The digital currency fell to $6,081, breaking below $6,400 for the first time in about a week and reaching its lowest level since February 6, according to CoinDesk.
Japan’s largest crypto exchange, bitFlyer, was given an order by Japan’s Financial Services Agency to suspend the creation of new accounts while it makes improvements, especially in its measures to stop money laundering and terrorist financing.
bitFlyer said in a statement: “Our management and all employees are united in our understanding of how serious these issues are, as well as how serious we are in responding to them going forward.
“In order to maximise our efforts towards building a suitable service and improving on the issues identified, we have temporarily suspended account creation for new customers of our own volition.”
The price tumble follows a warning by a rival cryptocurrency product designer who told investors to only put money into bitcoin that they would be willing to lose.
At the time of writing the price of bitcoin is $6,157.08 which equates to an 8.34 percent drop since yesterday.
Cassius Kiani, a Product Designer and Partner at AtlasNeue, said: “There are a lot of actors here who have bought huge amounts of Bitcoin and they do not know where they have got them from.
“If speculation is going up and people want to buy then there is no circulation, so what is in circulation is finite.
“People turn around and bid more and more and more.
“It is going to be really interesting to see where all the cryptocurrency markets are at around August, that seems to be when things really start to take off.

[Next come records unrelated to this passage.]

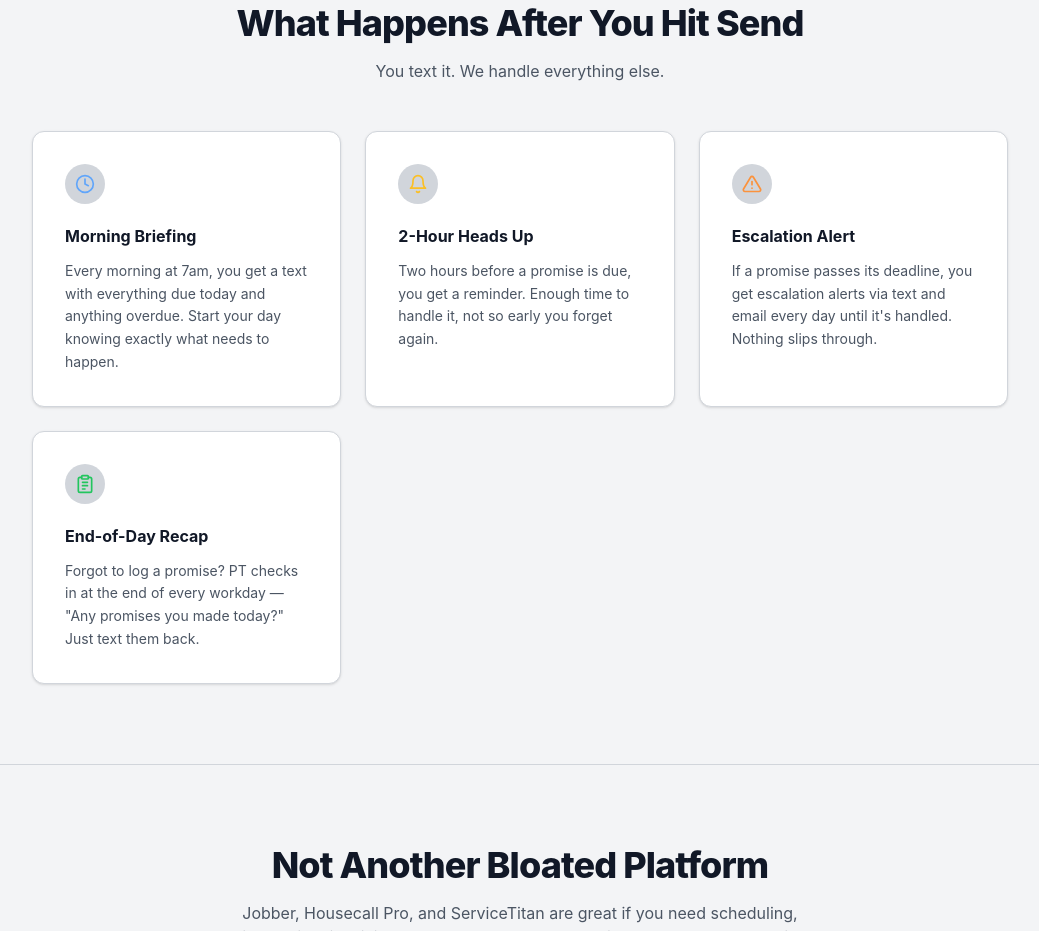
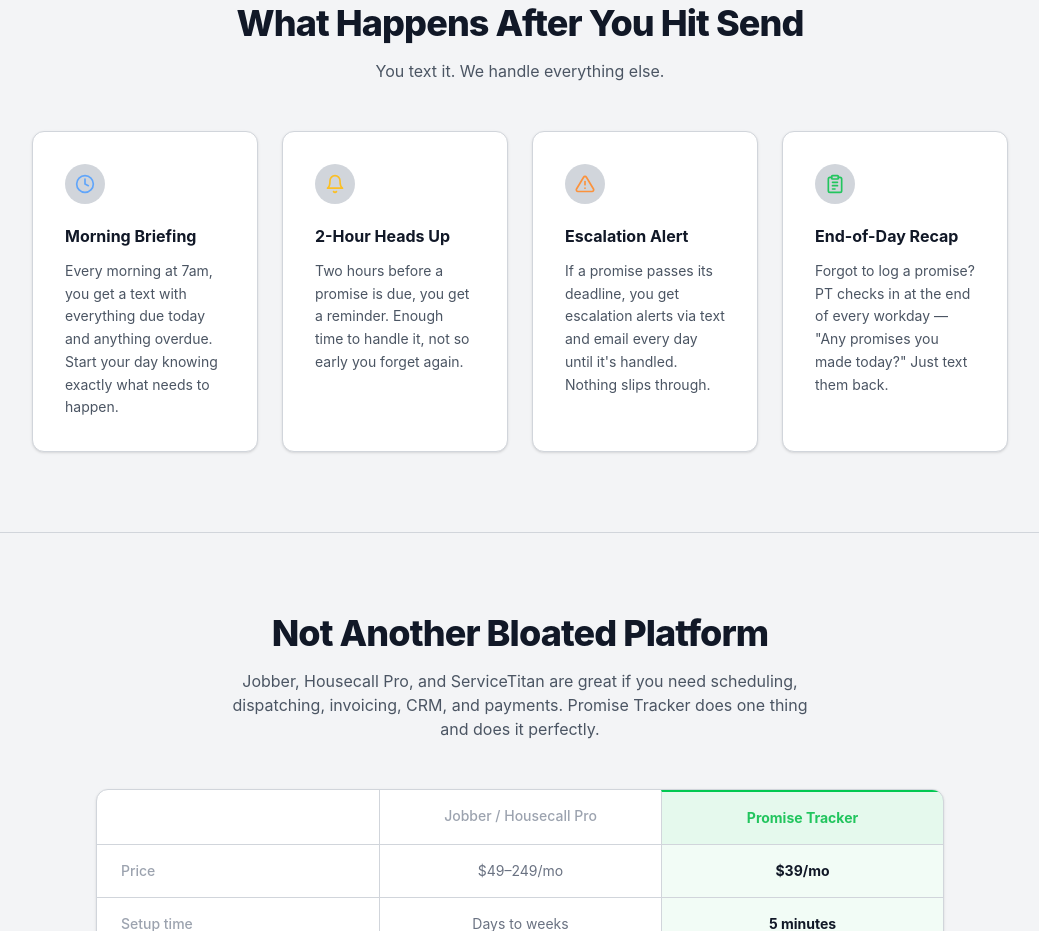
Before and after one commit to jobblixor/promise-tracker-mvp, a React (Vite) app: page / in a window 1280 px wide. Shown: the part 2040-2971 px from the top of the page, without its empty margins (120-1159 px from the left). Built offline with nearby package versions, Linux system fonts and the light colour scheme; no server answers.

Commit message:
Landing page: hero callout, end-of-day recap card, pricing features, 1-star reviews section, expanded resources

```diff
--- a/src/pages/LandingPage.jsx
+++ b/src/pages/LandingPage.jsx
@@ -235,7 +235,7 @@
           <p className="text-text-secondary text-center mb-12 max-w-xl mx-auto">
             You text it. We handle everything else.
           </p>
-          <div className="grid grid-cols-1 md:grid-cols-3 gap-6">
+          <div className="grid grid-cols-1 sm:grid-cols-2 lg:grid-cols-4 gap-6">
 
             {/* Card 1 */}
             <div className="bg-bg-card border border-border shadow-sm rounded-xl p-8 transition-all duration-300 hover:-translate-y-1">
```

“In my opinion bitcoin will hit the highs of last year but hedge your risk because fundamentally if you are banking on spending £5,500 on a single bitcoin and you are expecting it to hit £15,000, ask yourself what would happen if it hits zero.
“Do some research, understand what you are doing, don’t just do it because someone else is doing it because although that is what drives the height, do not count on that.”
It follows the seizure by Chinese police of more than 200 computers used to mine the cryptocurrencies bitcoin and ethereum after a man tried to swindle the electricity company to avoid the bills he faced to power his operation, the Xinhua news agency reported on Friday.
A suspect surnamed Ma had allegedly stolen 150,000 KW hours of electricity in more than a month, the news agency reported.
Ma was quoted as telling police in Anhui province he had bought the computers in April but was shocked to learn that his daily power bill was more than 6,000 yuan ($924).
Police uncovered his scam when they found the electricity metre for the suspected cryptocurrency mining operation had been short-circuited, “which was likely an attempt to dodge the power bill”.
China was home to the majority of cryptocurrency mining operations before Beijing last year began to discourage it as part of a larger crackdown on bitcoin and other cryptocurrencies.
It is unclear how much of mining activity has moved offshore or been shut down.